Jane to herself: He is not of your order: keep to your caste, and be too self-respecting to lavish the love of the whole heart, soul, and strength, where such a gift is not wanted and would be despised.
And then there is a very large amount of pages of them having witty banter, one-sided conversations of Mr Rochester saying lots of stuff, and how Jane feels about it all. I could not unlove him now, merely because I found that he had ceased to notice me. Mr Rochester throws Jane off for a while by showing an intense interest in a young woman named Blanche, who is one of the "pretty people". But it's all a (stupid) ruse because Rochester has fallen for Jane as well.
Rochester to Jane: "I sometimes have a queer feeling with regard to you-especially when you are near to me, as now: it is as if I had a string somewhere under my left ribs, tightly and inextricably knotted to a similar string situated in the corresponding quarter of your little frame."
This review is so long already, y'all, and I haven't even gotten to the weird parts yet! Let's speed it up, okay? Rochester loves Jane, Jane loves Rochester, he asks her to marry him, she refuses because she's a lowly servant, he doesn't care, convinces her, Mrs Fairfax disapproves, there's a fire in Rochester's bedroom, someone is messing with Jane, Rochester tells her it's all cool, the wedding day comes, and welcome to Crazy Town, population 2: Mr Rochester and his FIRST WIFE THAT HE KEEPS LOCKED UP IN THE ATTIC. Yes, I had to do all CAPS on that, I'm sorry. This is so weird, it doesn't even feel like the same story. Rochester claims it's all perfectly innocent and acceptable, because the first wife is unhinged and mentally ill. And he still wants Jane to stay and be his mistress. Of course, Jane freaks and runs off.

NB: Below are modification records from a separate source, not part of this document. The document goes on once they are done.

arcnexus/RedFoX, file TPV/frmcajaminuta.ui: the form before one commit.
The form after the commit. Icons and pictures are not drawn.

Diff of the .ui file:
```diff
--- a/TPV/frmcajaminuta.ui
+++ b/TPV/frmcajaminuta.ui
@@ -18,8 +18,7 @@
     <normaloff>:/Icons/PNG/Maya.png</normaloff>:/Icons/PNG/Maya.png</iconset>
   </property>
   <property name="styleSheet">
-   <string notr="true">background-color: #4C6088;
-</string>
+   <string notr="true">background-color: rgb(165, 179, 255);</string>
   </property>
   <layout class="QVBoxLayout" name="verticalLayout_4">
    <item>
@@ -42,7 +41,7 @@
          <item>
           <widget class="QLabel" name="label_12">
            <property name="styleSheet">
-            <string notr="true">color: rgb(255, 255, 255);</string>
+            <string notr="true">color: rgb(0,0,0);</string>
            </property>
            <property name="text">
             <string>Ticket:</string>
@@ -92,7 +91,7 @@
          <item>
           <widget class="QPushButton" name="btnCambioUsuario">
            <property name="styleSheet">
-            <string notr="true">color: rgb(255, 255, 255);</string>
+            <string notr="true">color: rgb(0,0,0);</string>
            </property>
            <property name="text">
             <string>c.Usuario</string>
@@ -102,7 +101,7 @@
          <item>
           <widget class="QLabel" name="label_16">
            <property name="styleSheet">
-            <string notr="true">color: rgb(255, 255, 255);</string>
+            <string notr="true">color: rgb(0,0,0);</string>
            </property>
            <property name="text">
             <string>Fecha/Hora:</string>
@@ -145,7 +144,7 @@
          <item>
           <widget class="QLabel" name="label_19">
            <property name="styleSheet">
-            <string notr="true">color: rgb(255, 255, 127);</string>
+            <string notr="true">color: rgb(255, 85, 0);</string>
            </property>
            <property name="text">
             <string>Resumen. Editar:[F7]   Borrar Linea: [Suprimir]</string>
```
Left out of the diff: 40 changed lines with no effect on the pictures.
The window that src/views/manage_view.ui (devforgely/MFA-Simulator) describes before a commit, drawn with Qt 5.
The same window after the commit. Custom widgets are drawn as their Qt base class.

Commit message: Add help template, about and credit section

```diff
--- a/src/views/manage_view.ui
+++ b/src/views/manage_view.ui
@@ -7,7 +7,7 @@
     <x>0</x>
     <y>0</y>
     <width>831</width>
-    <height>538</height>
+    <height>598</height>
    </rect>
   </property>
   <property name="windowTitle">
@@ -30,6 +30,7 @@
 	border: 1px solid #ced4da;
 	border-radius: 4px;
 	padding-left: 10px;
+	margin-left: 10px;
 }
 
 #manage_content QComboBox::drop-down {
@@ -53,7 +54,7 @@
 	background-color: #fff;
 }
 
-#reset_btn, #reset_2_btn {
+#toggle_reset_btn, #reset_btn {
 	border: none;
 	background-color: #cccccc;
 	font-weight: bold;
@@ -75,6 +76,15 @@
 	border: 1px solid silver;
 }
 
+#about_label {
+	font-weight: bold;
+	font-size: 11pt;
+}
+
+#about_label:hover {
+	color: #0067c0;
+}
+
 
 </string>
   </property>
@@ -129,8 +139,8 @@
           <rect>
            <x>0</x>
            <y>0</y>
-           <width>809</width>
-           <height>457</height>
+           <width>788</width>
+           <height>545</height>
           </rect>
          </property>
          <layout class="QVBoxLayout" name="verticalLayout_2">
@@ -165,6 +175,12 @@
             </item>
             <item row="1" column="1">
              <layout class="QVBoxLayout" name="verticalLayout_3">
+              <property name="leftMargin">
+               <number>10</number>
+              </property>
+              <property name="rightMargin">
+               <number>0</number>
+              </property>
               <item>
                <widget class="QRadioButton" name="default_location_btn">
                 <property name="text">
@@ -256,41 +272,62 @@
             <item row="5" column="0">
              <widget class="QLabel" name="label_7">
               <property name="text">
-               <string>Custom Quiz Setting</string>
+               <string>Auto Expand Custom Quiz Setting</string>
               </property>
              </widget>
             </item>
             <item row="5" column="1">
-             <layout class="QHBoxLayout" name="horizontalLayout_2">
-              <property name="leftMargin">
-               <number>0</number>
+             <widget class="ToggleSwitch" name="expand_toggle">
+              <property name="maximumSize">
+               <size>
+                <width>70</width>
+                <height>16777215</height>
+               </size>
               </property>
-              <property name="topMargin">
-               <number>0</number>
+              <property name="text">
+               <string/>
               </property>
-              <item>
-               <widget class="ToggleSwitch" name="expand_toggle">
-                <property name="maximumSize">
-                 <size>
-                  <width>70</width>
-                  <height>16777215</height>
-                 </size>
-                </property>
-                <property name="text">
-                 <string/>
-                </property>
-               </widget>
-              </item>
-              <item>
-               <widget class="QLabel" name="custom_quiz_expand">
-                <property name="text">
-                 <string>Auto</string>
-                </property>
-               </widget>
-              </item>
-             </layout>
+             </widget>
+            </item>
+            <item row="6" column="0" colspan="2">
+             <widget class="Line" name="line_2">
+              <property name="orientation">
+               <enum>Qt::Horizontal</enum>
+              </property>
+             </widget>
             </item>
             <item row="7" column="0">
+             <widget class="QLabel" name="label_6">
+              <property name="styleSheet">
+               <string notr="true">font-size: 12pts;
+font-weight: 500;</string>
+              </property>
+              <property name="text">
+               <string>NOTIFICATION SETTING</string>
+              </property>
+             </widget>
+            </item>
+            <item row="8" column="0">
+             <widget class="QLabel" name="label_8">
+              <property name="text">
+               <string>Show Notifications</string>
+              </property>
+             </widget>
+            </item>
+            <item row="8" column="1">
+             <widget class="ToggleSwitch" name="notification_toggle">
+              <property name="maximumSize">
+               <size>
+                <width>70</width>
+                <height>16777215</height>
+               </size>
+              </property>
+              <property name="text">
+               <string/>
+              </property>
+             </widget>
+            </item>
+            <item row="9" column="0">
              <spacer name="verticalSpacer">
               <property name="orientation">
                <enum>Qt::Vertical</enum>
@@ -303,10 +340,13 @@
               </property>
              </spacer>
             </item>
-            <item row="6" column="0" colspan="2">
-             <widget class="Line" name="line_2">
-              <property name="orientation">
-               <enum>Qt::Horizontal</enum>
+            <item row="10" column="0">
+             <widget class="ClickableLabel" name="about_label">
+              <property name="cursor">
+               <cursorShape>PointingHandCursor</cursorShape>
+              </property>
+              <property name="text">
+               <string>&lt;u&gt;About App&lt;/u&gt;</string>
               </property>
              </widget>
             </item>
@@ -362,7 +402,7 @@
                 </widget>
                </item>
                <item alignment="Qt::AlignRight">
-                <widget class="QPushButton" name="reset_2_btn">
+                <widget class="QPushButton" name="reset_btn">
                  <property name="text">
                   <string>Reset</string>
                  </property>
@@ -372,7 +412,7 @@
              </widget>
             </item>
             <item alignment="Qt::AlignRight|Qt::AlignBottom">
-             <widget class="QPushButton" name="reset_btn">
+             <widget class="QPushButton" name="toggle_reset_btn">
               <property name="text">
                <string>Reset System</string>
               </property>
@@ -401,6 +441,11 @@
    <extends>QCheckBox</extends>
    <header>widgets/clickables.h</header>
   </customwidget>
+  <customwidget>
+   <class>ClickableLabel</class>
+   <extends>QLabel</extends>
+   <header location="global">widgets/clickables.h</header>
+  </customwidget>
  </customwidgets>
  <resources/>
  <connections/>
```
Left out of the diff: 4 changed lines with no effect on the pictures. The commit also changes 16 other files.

Jane to Rochester: "Do you think I can stay to become nothing to you? Do you think I am an automaton?-a machine without feelings? Do you think, because I am poor, obscure, plain, and little, I am soulless and heartless? You think wrong!-I have as much soul as you-and full as much heart! And if God had gifted me with some beauty and much wealth, I should have made it as hard for you to leave me, as it is now for me to leave you."
She travels across the countryside for days and nights and ends up on the doorstep, starving and sick, of the Rivers siblings. Spoiler alert: she's related to them. She convalesces there for a month or so and thanks to St John, the eldest sibling, gets a job in the local town as a schoolteacher. And then there's more weird when he asks her to go on a missionary trip with him to the Middle East...as his wife. She's come to think of him as a brother (she doesn't know she's related yet) and still loves Rochester, so she's like "uh, no. But I'll go as your sister." He refuses and says it's her duty and her mission, etc...She still refuses and around that time, gets a letter forwarded from the Rochester house about a distant uncle who died and left her a ton of money. Then it all comes out that she and the Rivers' are cousins, Jane is ecstatic to finally have family, and she splits the money with them.
Finally, Jane gets happy with her money, decides she is worthy of Rochester and still loves him and needs to see him again, so she takes the trip back to him. There, she finds the house burned to the ground and no one around. She learns from the locals that Rochester was badly injured trying to save his crazy wife but she died and now he is blind and missing a hand and living in the woods somewhere. She runs to him and vows never to leave him again and all that mushy stuff. He can't believe his ears at first, thinking her a spirit that he called to him, but he comes around and asks her to marry him again. She says yes, of course, and then spends the last chapter of the book talking about St John. More weird, right? And that's it, thank you very much. Why do I always spend the most amount of time on the books I don't like that much? Strange.